Molemo Moahloli, general manager for media research and regional business development at GfK Sub-Sahara Africa, "says "Linear and non-linear television both play significant roles in South Africa’s video landscape, though disruption from digital players poses a growing threat to the incumbents".

No problem there with both these people's prepared drop-in quotables. Digital platforms are indeed transforming consumption behaviour, and it's actually very important that real, representative and comprehensive media research is done to track and analyse these changes.

But now more trash. "The study finds that just over a third of South African adults are using streaming video-on-demand (SVOD) services, with only 16% of SVOD users subscribing to multiple services."

Again? Really? 33% of South African adults are using SVOD services? In a country where there's still 3 532 pit toilets at schools because of a lack of resources? Gimme a break.

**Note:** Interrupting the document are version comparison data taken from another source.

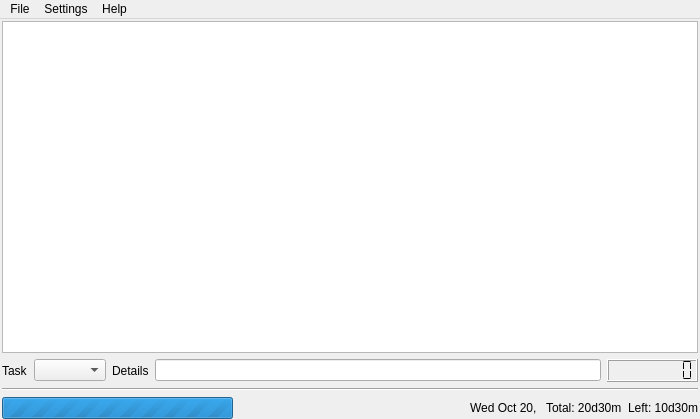
Qt form ui/whch.ui (Patriciasc/WHCH) before a commit.
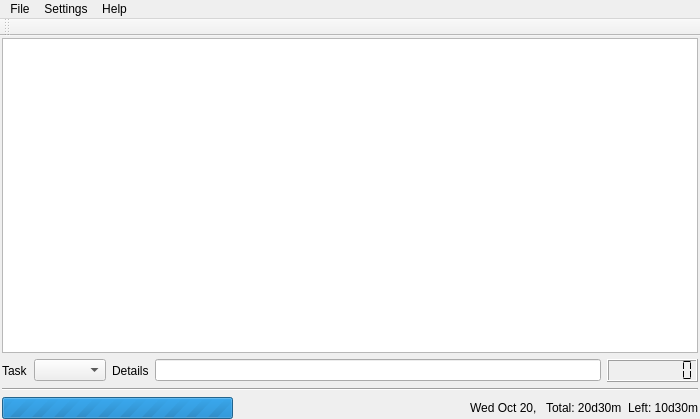
The same form after that commit.

Commit message: Added non intentionally removed dialog for tasks and clients.

Diff of the .ui file:
```diff
--- a/ui/whch.ui
+++ b/ui/whch.ui
@@ -207,6 +207,17 @@
    <addaction name="menuSettings"/>
    <addaction name="menuHelp"/>
   </widget>
+  <widget class="QToolBar" name="toolBar">
+   <property name="windowTitle">
+    <string>toolBar</string>
+   </property>
+   <attribute name="toolBarArea">
+    <enum>TopToolBarArea</enum>
+   </attribute>
+   <attribute name="toolBarBreak">
+    <bool>false</bool>
+   </attribute>
+  </widget>
   <action name="actionQuit">
    <property name="text">
     <string>Quit</string>
```
The commit also changes 2 other files.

Journalists and publications covering the TV and film industry, as well as the video content evolution in South Africa and across the continent, need to do a better job at interpreting and parsing information to give real information, news and proper context to people and less mindless copy-paste fluff.

And places like GfK peddling pandering surveys should really stop issuing trash when it makes dubious inferences about a population like South Africa from a sample of 1200 respondents.